**Problem requirements:** Search the data below for the word "savefile" and report how many lines contain it, with no added words.

"""

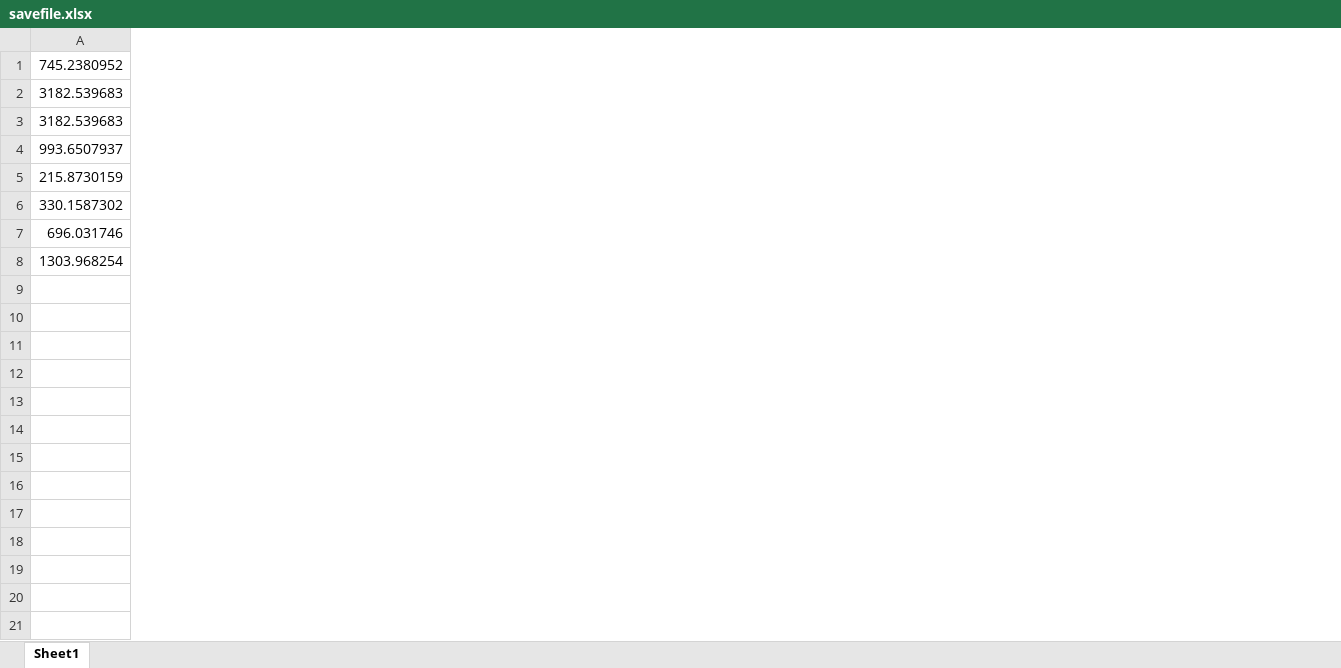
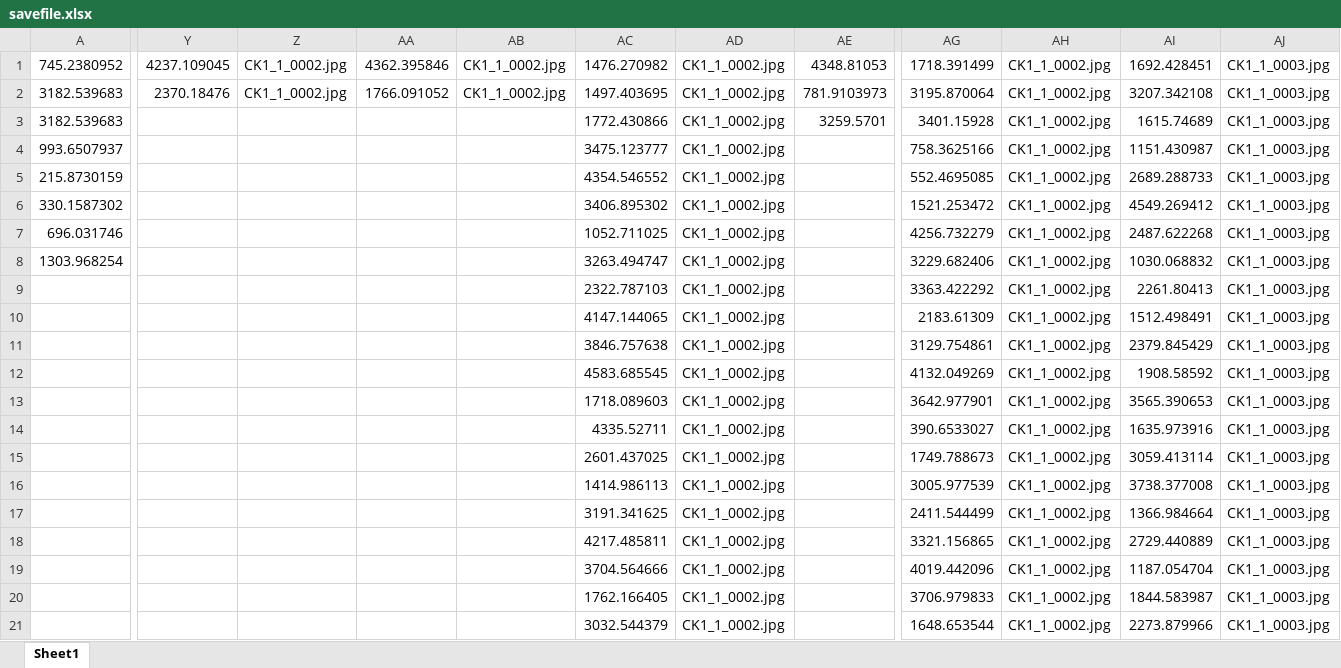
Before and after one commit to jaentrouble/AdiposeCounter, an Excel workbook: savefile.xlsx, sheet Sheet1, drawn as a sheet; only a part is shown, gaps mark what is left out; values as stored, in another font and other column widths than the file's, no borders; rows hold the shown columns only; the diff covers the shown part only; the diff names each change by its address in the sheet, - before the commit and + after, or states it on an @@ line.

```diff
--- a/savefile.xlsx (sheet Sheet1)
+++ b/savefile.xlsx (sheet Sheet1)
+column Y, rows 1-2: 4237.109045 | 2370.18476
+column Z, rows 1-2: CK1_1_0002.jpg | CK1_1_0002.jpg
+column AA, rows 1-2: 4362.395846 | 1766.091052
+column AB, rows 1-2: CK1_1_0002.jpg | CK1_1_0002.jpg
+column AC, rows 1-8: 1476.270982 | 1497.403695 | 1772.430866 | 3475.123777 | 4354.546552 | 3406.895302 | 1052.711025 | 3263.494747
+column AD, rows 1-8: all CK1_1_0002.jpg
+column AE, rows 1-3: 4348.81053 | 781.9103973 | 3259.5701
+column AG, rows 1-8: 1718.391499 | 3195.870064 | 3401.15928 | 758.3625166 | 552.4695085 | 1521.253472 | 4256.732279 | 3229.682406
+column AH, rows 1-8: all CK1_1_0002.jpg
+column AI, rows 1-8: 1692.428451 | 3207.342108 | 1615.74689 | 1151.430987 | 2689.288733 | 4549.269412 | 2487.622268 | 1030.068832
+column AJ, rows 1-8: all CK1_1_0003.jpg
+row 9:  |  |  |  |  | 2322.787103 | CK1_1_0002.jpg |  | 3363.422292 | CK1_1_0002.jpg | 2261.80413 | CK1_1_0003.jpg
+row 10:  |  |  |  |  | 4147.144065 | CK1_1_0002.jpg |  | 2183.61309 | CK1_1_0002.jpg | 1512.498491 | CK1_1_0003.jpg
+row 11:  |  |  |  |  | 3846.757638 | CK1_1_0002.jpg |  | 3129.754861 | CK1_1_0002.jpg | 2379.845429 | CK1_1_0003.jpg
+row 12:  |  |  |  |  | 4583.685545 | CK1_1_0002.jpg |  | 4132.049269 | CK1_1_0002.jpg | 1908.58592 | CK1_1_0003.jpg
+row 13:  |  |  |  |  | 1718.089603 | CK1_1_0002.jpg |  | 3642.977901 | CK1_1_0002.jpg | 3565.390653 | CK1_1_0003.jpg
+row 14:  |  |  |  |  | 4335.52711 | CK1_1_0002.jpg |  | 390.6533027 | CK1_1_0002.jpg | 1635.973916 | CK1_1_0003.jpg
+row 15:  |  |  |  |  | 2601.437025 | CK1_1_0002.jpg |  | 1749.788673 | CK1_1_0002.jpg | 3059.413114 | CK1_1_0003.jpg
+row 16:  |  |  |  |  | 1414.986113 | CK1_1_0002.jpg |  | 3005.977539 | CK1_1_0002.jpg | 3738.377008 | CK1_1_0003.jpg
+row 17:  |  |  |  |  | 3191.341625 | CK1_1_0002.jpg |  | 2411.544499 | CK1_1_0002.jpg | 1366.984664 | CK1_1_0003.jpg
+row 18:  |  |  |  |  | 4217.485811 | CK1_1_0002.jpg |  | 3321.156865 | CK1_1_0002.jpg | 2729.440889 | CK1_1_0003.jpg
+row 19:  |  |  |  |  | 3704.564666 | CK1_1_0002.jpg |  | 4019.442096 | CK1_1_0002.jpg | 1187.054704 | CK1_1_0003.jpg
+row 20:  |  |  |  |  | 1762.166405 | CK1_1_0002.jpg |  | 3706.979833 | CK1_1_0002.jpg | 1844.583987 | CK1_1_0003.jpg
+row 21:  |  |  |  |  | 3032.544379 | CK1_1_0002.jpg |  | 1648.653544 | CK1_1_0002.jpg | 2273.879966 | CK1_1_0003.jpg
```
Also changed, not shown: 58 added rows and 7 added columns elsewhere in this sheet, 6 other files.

"""
"""

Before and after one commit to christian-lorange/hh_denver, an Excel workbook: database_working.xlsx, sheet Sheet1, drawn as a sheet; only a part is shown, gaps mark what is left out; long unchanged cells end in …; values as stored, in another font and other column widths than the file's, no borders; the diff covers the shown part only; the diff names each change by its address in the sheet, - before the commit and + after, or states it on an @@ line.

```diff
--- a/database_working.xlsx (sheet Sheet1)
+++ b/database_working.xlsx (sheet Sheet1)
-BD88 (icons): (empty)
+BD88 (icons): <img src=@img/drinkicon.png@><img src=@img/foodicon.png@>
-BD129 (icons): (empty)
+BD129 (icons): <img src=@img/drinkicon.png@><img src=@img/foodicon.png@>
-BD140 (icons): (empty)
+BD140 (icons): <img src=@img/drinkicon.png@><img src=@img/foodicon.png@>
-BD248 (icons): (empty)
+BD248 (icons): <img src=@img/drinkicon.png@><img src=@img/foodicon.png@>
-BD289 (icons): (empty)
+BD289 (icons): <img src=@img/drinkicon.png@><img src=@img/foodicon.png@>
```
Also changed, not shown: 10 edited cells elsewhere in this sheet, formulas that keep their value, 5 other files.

"""

**Solved problem:** 3